Eliot finds a moral ambivalence in Chapman’s work – especially in his two plays about a French courtier, murdered in 1579, Louis de Bussy d’Amboise – which, Eliot says, is not typically Elizabethan, but is an original point of view not unlike Dostoevsky’s preference for redemption over punishment. As such, in Eliot’s view, it presages the moral quagmire that we are in (and were in, in 1924) thanks to the decline of religion.
I took in the gist of Eliot’s argument, but that’s about it, being completely unfamiliar with Chapman. I once looked into Chapman’s Homer, but was not inspired enough to write a line about it, much less a sonnet.
But there are plenty of juicy asides in the essay, including a nice little riff on the fashion of psychoanalytic literary criticism.
I do not want to adventure into a scientific field in which I have no competence, and which is already overrun by amateurs. Psychology is a legitimate field of investigation, but its shortcomings always seem to me to have been most manifest when it has been applied to literature. I will only touch upon one dilemma. Either the author [meaning, not the critic, but the author of the work the critic is writing about] is in some sense a psychoanalyst himself, in which case the work of criticism is merely to interpret the author’s analysis of his characters, or he is not: in which case the author himself is the subject of analysis. Now I have no objection to the psychologist finding if he can, an explanation in his own terms of the mind of Dostoevsky or if the mind of Chapman.

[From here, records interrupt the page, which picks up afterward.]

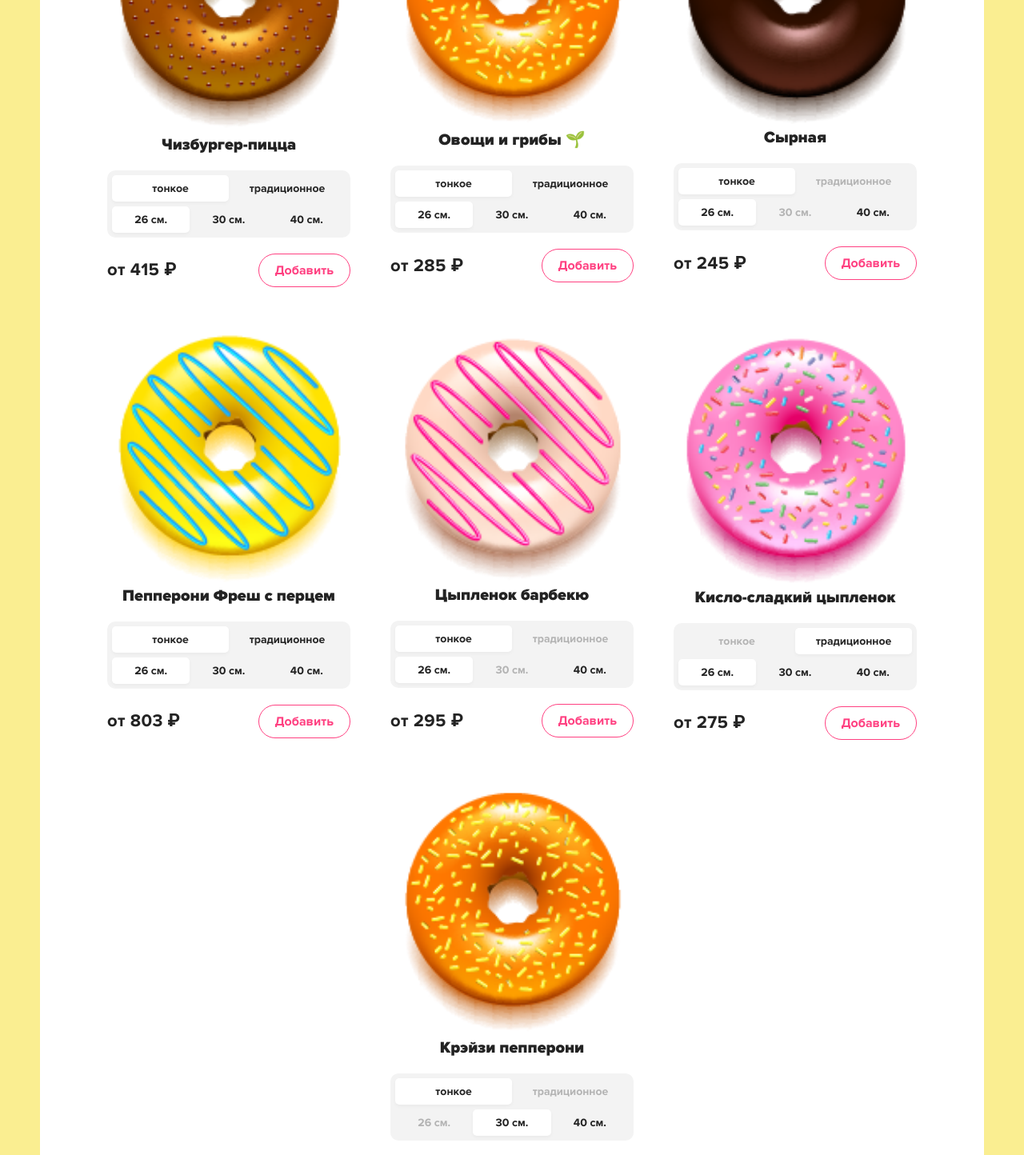
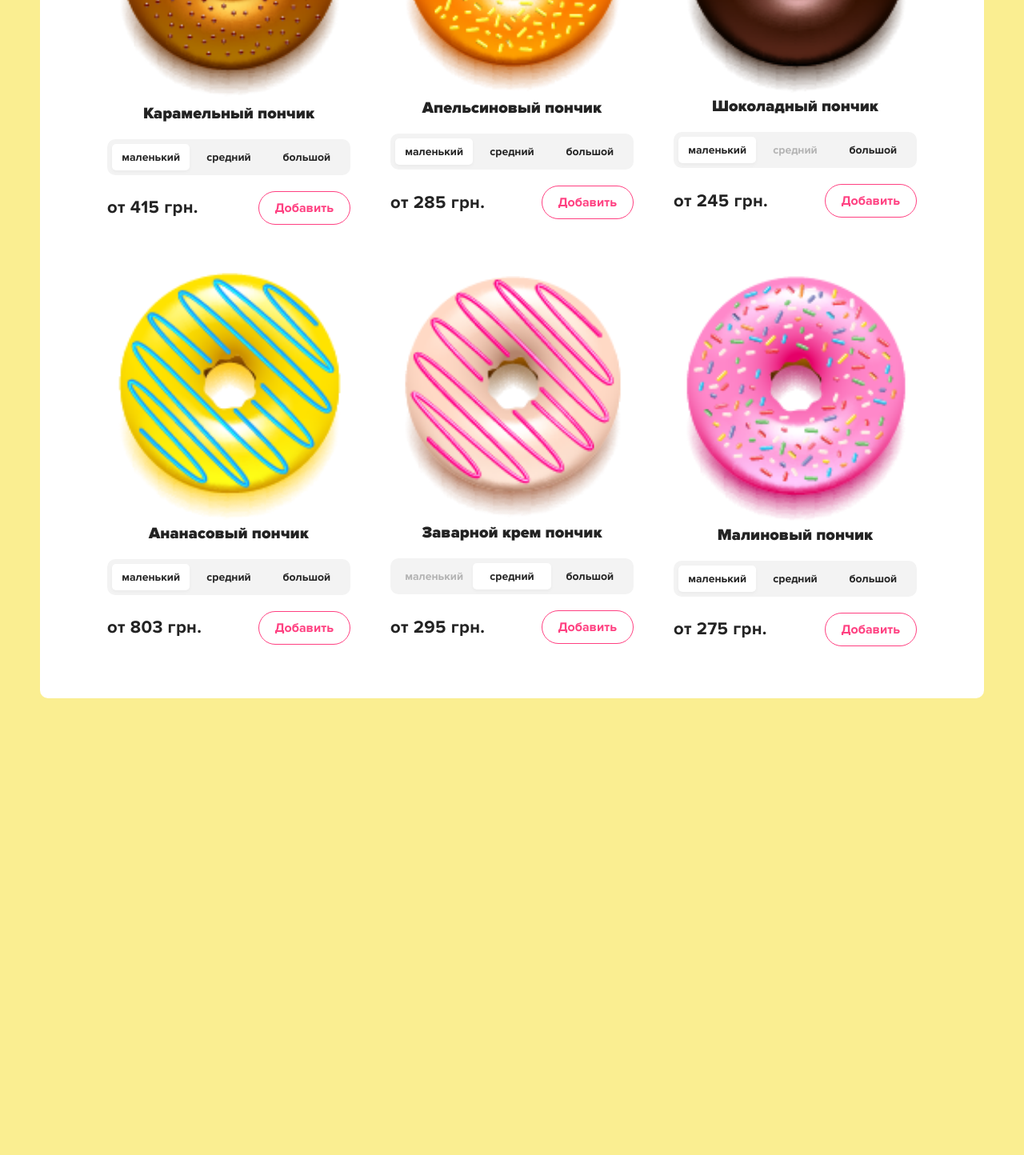
Before and after one commit to evgenii-del/react-shop, a React (Create React App) app: page / in a window 1280 px wide. Shown: the part 1120-2564 px from the top of the page at 80% size. After the commit the page ends 2043 px from the top, so only its background shows below. Built offline with nearby package versions, Linux system fonts and the light colour scheme; data requests are answered from the project's data file.

Commit message:
Changed logic in choose item. Changed db.json

```diff
--- a/public/db.json
+++ b/public/db.json
@@ -3,15 +3,11 @@
     {
       "id": 0,
       "imageUrl": "donuts/donut1.png",
-      "name": "Пепперони Фреш с перцем",
-      "types": [
+      "name": "Ананасовый пончик",
+      "sizes": [
         0,
-        1
-      ],
-      "sizes": [
-        26,
-        30,
-        40
+        1,
+        2
       ],
       "price": 803,
       "category": 0,
@@ -20,13 +16,10 @@
     {
       "id": 1,
       "imageUrl": "donuts/donut2.png",
-      "name": "Сырная",
-      "types": [
-        0
-      ],
+      "name": "Шоколадный пончик",
       "sizes": [
-        26,
-        40
+        0,
+        2
       ],
       "price": 245,
       "category": 1,
@@ -35,13 +28,10 @@
     {
       "id": 2,
       "imageUrl": "donuts/donut3.png",
-      "name": "Цыпленок барбекю",
-      "types": [
-        0
-      ],
+      "name": "Заварной крем пончик",
       "sizes": [
-        26,
-        40
+        1,
+        2
       ],
       "price": 295,
       "category": 1,
@@ -50,14 +40,11 @@
     {
       "id": 3,
       "imageUrl": "donuts/donut4.png",
-      "name": "Кисло-сладкий цыпленок",
-      "types": [
-        1
-      ],
+      "name": "Малиновый пончик",
       "sizes": [
-        26,
-        30,
-        40
+        0,
+        1,
+        2
       ],
       "price": 275,
       "category": 2,
@@ -66,15 +53,11 @@
     {
       "id": 4,
       "imageUrl": "donuts/donut5.png",
-      "name": "Чизбургер-пицца",
-      "types": [
+      "name": "Карамельный пончик",
+      "sizes": [
         0,
-        1
-      ],
-      "sizes": [
-        26,
-        30,
-        40
+        1,
+        2
       ],
       "price": 415,
       "category": 3,
@@ -83,30 +66,24 @@
     {
       "id": 5,
       "imageUrl": "donuts/donut6.png",
-      "name": "Крэйзи пепперони",
-      "types": [
-        0
+      "name": "Апельсиновый пончик",
+      "sizes": [
+        0,
+        1,
+        2
       ],
-      "sizes": [
-        30,
-        40
-      ],
-      "price": 580,
-      "category": 2,
-      "rating": 2
+      "price": 285,
+      "category": 5,
+      "rating": 7
     },
     {
       "id": 6,
       "imageUrl": "donuts/donut7.png",
-      "name": "Пепперони",
-      "types": [
+      "name": "Лаймовый пончик",
+      "sizes": [
         0,
-        1
-      ],
-      "sizes": [
-        26,
-        30,
-        40
+        1,
+        2
       ],
       "price": 675,
       "category": 1,
@@ -115,15 +92,11 @@
     {
       "id": 7,
       "imageUrl": "donuts/donut8.png",
-      "name": "Маргарита",
-      "types": [
+      "name": "Клубничный пончик",
+      "sizes": [
         0,
-        1
-      ],
-      "sizes": [
-        26,
-        30,
-        40
+        1,
+        2
       ],
       "price": 450,
       "category": 4,
@@ -132,36 +105,15 @@
     {
       "id": 8,
       "imageUrl": "donuts/donut9.png",
-      "name": "Четыре сезона",
-      "types": [
+      "name": "Черничный пончик",
+      "sizes": [
         0,
-        1
-      ],
-      "sizes": [
-        26,
-        30,
-        40
+        1,
+        2
       ],
       "price": 395,
       "category": 5,
       "rating": 10
-    },
-    {
-      "id": 9,
-      "imageUrl": "donuts/donut6.png",
-      "name": "Овощи и грибы 🌱",
-      "types": [
-        0,
-        1
-      ],
-      "sizes": [
-        26,
-        30,
-        40
-      ],
-      "price": 285,
-      "category": 5,
-      "rating": 7
     }
   ]
 }
--- a/src/components/PizzaBlock/PizzaBlock.jsx
+++ b/src/components/PizzaBlock/PizzaBlock.jsx
@@ -1,17 +1,13 @@
 import {useState} from "react";
 import classNames from "classnames";
 
-const PizzaBlock = (props) => {
-    const {id, imageUrl, name, types, sizes, price, addPizzaToCart, countOfAddedPizza} = props;
-    const [selectedType, setSelectedType] = useState(types[0]);
+
+const PizzaBlock = props => {
+    const {id, imageUrl, name, sizes, price, addPizzaToCart, countOfAddedPizza} = props;
     const [selectedSize, setSelectedSize] = useState(sizes[0]);
 
-    const typesArr = ["тонкое", "традиционное"];
-    const sizesArr = [26, 30, 40];
-
-    const handleSelectType = index => {
-        setSelectedType(index);
-    }
+    const sizesArrTitles = ["маленький", "средний", "большой"];
+    const sizesArr = [0, 1, 2];
 
     const handleSelectSize = index => {
         setSelectedSize(index);
@@ -24,7 +20,6 @@ const PizzaBlock = (props) => {
             imageUrl,
             price,
             size: selectedSize,
-            type: typesArr[selectedType]
         }
         addPizzaToCart(pizzaObj);
     }
@@ -40,27 +35,17 @@ const PizzaBlock = (props) => {
             <div className="pizza-block__selector">
                 <ul>
                     {
-                        typesArr.map((type, index) =>
-                            <li onClick={() => handleSelectType(index)}
-                                className={classNames({
-                                    "active": selectedType === index,
-                                    "disabled": !types.includes(index)
-                                })} key={index}>{type}</li>)
-                    }
-                </ul>
-                <ul>
-                    {
                         sizesArr.map((size) =>
                             <li onClick={() => handleSelectSize(size)}
                                 className={classNames({
                                     "active": selectedSize === size,
                                     "disabled": !sizes.includes(size)
-                                })} key={size}>{size} см.</li>)
+                                })} key={size}>{sizesArrTitles[size]}</li>)
                     }
                 </ul>
             </div>
             <div className="pizza-block__bottom">
-                <div className="pizza-block__price">от {price} ₽</div>
+                <div className="pizza-block__price">от {price} грн.</div>
                 <div className="button button--outline button--add"
                      onClick={handleAddPizzaToCart}>
                     <span>Добавить</span>
--- a/src/scss/components/_pizza-block.scss
+++ b/src/scss/components/_pizza-block.scss
@@ -30,10 +30,6 @@
     ul {
       display: flex;
       flex: 1;
-
-      &:first-of-type {
-        margin-bottom: 6px;
-      }
 
       li {
         padding: 8px;
--- a/src/scss/components/_sort.scss
+++ b/src/scss/components/_sort.scss
@@ -3,6 +3,7 @@
 .sort {
   position: relative;
   min-width: 245px;
+  user-select: none;
 
   &__label {
     display: flex;
@@ -48,7 +49,7 @@
 
         &.active,
         &:hover {
-          background: rgba(254, 95, 30, 0.05);
+          background: rgba($pink-light, 0.05);
         }
 
         &.active {
```
Also changed, not shown: 1 other file (tests, documents, lock files or other folders).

But I question the legitimacy of applying psychology to a fictional character: apply it to the author, if you like, but not to his world – once you are in it.
There is a propensity today for readers and book reviewers of the New York Times Book Review ilk – I won’t go so far as to say literary critics – to analyze fictional characters and their actions according to their pet theories of human motivation. (These days those theories are just as likely to be political, feminist or racial, as psychological.) Today’s average reader overlays his world onto the world of the author, and his ultimate judgement on the success or failure of the book is based on how well the plot fits his own points of view.
Eliot would be aghast.